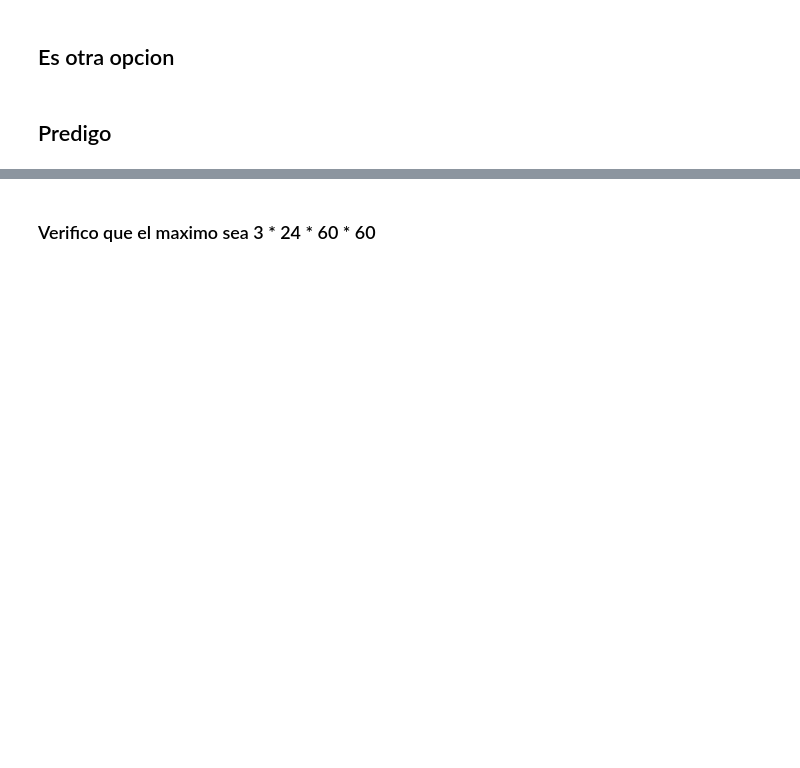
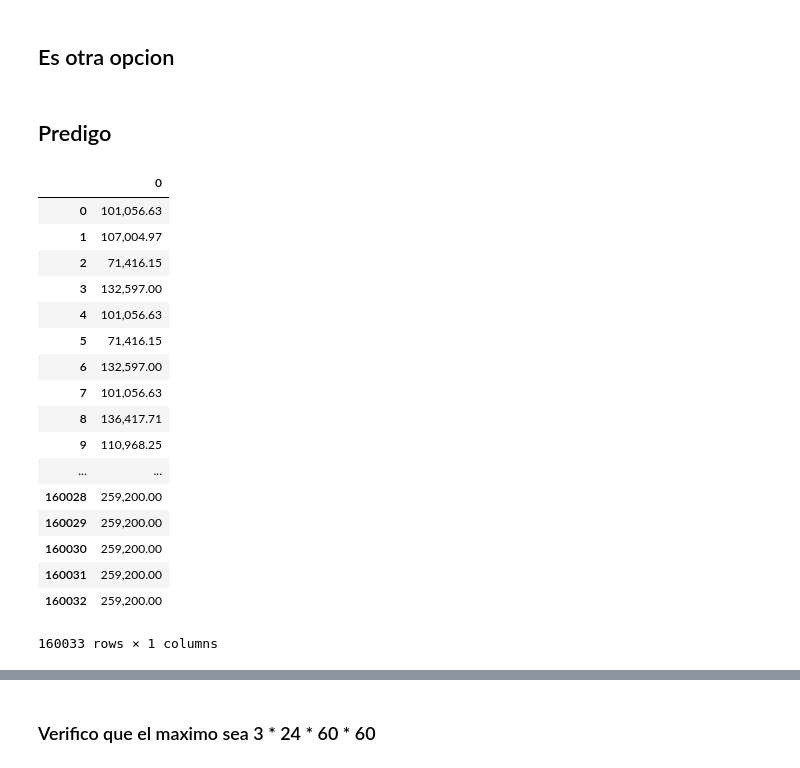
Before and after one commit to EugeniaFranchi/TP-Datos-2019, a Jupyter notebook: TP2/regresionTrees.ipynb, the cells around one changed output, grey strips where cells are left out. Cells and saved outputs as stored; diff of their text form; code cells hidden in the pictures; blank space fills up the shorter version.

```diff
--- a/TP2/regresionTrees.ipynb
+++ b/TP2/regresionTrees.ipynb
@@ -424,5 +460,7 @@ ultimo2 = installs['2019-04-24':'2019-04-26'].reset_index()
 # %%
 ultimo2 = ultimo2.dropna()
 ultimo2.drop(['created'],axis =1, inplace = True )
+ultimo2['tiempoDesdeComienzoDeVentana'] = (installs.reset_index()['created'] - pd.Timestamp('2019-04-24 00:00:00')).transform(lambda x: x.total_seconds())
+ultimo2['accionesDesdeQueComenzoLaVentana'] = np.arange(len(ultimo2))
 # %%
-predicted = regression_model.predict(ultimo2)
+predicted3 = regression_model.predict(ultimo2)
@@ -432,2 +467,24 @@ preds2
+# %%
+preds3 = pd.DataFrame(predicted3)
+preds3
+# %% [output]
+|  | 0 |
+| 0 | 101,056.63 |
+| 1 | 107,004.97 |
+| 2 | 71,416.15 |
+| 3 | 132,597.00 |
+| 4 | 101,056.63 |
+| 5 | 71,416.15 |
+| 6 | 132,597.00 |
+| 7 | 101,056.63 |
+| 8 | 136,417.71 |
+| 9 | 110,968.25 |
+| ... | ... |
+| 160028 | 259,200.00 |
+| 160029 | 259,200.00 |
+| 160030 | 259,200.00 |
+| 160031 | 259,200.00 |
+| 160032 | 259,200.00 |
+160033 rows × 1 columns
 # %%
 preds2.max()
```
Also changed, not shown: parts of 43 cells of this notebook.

#### WHAT TO DO
Only lines that include "regresionTrees" belong in the answer; copy all of them from the listing.

#### OUTPUT FOR THIS TASK
Before and after one commit to EugeniaFranchi/TP-Datos-2019, a Jupyter notebook: TP2/regresionTrees.ipynb, the cells around one changed output, grey strips where cells are left out. Cells and saved outputs as stored; diff of their text form; code cells hidden in the pictures; blank space fills up the shorter version.
--- a/TP2/regresionTrees.ipynb
+++ b/TP2/regresionTrees.ipynb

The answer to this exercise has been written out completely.